  • More than 600 people have placed to report sex abuse in schools in the four months since it was set up 
  • The NSPCC phone line received an average of 150 calls a months after its establishment following the thousands of testimonies posted on Everyone’s Invited website. You can check out our outline of Everyone’s Invited, here 
  • 114 calls were referred to external agencies, including the police and social services
  • The NSPCC reported that practitioners were providing advice for a variety of issues related to sexual abuse and exploitation, including harmful sexual behaviour, peer-on-peer abuse, and historic abuse. 
  • The full story can be accessed here. 

DCMS Sub-Committee’s new inquiry into harmful online content  
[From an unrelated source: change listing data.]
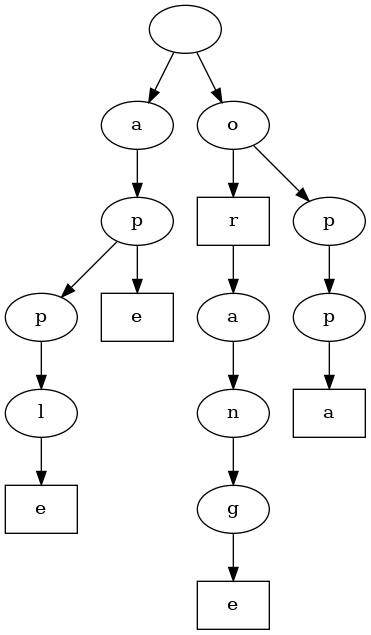
Before: trie.png, a diagram exported from Graphviz (keithstellyes/Pretty-Data-Stuctures). Its source is kept beside it as trie.dot. Source of this version:
```dot


digraph {
    a [label=""];
    b [label="a"];
    c [label="p"];
    d [label="p"];
    e [label="l"];
    f [label="e", shape=box];
    g [label="e", shape=box];
    h [label="o"];
    i [label="r", shape=box];
    j [label="a"];
    k [label="n"];
    l [label="g"];
    m [label="e", shape=box];
    n [label="p"];
    o [label="p"];
    p [label="a", shape=box];
    e -> f;
    d -> e;
    c -> d;
    c -> g;
    b -> c;
    a -> b;
    l -> m;
    k -> l;
    j -> k;
    i -> j;
    h -> i;
    o -> p;
    n -> o;
    h -> n;
    a -> h;
}
```
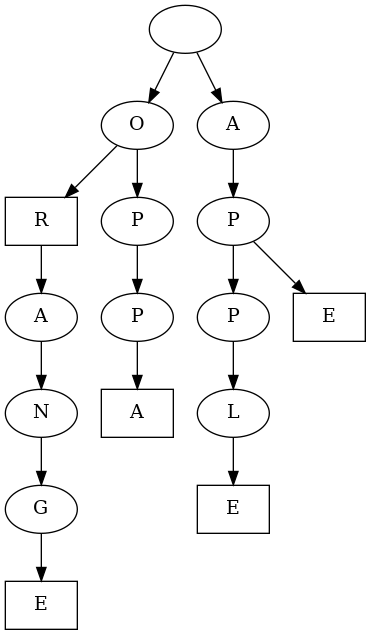
Later version of the same file.

The edit, as a diff of the source:
```diff
@@ -1,35 +1,33 @@
-
-
 digraph {
     a [label=""];
-    b [label="a"];
-    c [label="p"];
-    d [label="p"];
-    e [label="l"];
-    f [label="e", shape=box];
-    g [label="e", shape=box];
-    h [label="o"];
-    i [label="r", shape=box];
-    j [label="a"];
-    k [label="n"];
-    l [label="g"];
-    m [label="e", shape=box];
-    n [label="p"];
-    o [label="p"];
-    p [label="a", shape=box];
+    b [label="O"];
+    c [label="R", shape=box];
+    d [label="A"];
+    e [label="N"];
+    f [label="G"];
+    g [label="E", shape=box];
+    h [label="P"];
+    i [label="P"];
+    j [label="A", shape=box];
+    k [label="A"];
+    l [label="P"];
+    m [label="P"];
+    n [label="L"];
+    o [label="E", shape=box];
+    p [label="E", shape=box];
+    f -> g;
     e -> f;
     d -> e;
     c -> d;
-    c -> g;
     b -> c;
-    a -> b;
-    l -> m;
-    k -> l;
-    j -> k;
     i -> j;
     h -> i;
-    o -> p;
+    b -> h;
+    a -> b;
     n -> o;
-    h -> n;
-    a -> h;
+    m -> n;
+    l -> m;
+    l -> p;
+    k -> l;
+    a -> k;
 }
```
  • The Department for Digital, Culture, Media & Sport Sub-Committee has launched an inquiry to investigate how the focus on harmful online content has shifted since the introduction of the Online Safety Strategy Green Paper in 2017.  
  • The government’s draft Online Safety Bill released in May 2021 would compel social media sites and search engines to remove harmful content such as terrorist content, child sexual exploitation and disinformation.
  • This includes concerns that the definition of harm is too narrow to address issues such as non-state intervention in elections, racist abuse and content that contributes to self-harming and negative body image.  
  • The inquiry will also explore key omissions in the draft Bill, including the general duty of tech companies to deal with reasonably foreseeable harms, a focus on transparency and regulatory powers to deal with urgent security threats. 
  • The full story can be accessed here

Facebook shutdown of misinformation researcher accounts  

  • Facebookhas disabled the personal accounts, apps, and Pages of twoNew York Universityresearchers who were studyingmisinformationspread via political ads on the platform. 
  • While Facebook claims the decision was because the researchers violated its terms of service and were involved in unauthorised data collection, the move has been criticised
  • Damian Collins MP, former Chair of House of Common DCMS Select Committee and head of the new ‘Super’ Committee set up to examine the upcoming Online Safety Bill accused Facebook of shutting down legitimate research to protect its own interests (see story here). 
  • Check out our post on misinformation here
  • Full story can be read here